Work instructions:
Check the records below for the word "inplace" and state how many lines contain it, replying with the number only.
*** Records for this exercise ***
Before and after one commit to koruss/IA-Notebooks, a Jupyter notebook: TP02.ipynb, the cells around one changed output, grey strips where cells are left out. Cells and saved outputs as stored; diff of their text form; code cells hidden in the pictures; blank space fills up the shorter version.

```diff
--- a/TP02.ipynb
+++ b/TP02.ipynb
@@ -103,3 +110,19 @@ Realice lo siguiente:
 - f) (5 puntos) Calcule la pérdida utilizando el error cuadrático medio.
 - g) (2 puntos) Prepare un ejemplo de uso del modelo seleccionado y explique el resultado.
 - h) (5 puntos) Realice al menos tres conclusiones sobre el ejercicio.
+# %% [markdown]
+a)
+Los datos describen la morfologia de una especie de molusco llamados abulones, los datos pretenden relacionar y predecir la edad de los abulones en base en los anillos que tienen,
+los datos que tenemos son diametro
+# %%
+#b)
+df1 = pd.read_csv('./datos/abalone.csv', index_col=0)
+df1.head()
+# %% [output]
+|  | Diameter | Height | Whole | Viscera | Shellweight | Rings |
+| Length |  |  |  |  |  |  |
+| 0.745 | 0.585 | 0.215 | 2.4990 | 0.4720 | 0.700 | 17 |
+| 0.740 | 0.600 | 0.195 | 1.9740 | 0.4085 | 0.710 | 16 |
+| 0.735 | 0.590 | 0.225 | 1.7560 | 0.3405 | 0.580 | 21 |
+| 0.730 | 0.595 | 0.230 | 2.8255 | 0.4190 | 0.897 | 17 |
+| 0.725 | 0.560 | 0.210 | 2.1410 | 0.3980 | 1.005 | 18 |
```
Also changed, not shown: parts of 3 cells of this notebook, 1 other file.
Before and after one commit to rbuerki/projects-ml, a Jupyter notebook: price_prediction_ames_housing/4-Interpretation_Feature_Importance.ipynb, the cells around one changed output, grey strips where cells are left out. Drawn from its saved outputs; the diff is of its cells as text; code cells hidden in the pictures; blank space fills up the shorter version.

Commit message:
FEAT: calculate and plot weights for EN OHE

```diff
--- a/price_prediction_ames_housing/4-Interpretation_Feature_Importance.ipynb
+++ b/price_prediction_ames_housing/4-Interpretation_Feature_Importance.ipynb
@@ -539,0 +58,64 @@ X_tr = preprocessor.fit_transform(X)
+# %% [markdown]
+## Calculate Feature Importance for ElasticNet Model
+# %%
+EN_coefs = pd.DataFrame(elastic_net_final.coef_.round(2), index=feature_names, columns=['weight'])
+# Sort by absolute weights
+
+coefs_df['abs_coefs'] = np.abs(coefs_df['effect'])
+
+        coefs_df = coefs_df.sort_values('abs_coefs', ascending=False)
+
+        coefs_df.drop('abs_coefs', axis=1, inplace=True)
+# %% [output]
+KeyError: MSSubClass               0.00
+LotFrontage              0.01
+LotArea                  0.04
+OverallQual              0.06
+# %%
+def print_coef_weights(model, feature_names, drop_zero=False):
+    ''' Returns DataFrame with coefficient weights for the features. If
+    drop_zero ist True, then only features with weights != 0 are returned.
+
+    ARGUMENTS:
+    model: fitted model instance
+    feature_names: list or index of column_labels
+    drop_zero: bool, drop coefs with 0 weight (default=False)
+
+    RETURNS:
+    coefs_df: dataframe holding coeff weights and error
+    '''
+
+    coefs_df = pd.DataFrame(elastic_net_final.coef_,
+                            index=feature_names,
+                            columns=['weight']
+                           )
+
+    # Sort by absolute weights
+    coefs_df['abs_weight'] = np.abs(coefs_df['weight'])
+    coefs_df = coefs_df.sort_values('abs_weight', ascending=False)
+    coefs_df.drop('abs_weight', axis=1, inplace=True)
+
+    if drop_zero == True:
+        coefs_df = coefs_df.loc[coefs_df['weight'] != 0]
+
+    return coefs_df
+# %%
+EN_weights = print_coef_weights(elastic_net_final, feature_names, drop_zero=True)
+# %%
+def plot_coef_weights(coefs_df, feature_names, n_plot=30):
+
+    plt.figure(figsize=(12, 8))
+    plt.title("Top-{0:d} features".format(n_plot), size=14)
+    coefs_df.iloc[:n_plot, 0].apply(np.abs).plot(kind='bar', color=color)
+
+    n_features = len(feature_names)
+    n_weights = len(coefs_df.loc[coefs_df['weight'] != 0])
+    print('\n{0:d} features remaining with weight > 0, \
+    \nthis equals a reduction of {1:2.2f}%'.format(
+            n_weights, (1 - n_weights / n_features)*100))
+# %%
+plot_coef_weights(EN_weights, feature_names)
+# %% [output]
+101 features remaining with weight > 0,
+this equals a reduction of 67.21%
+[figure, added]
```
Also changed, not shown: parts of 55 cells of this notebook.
***
Completed exercise:
2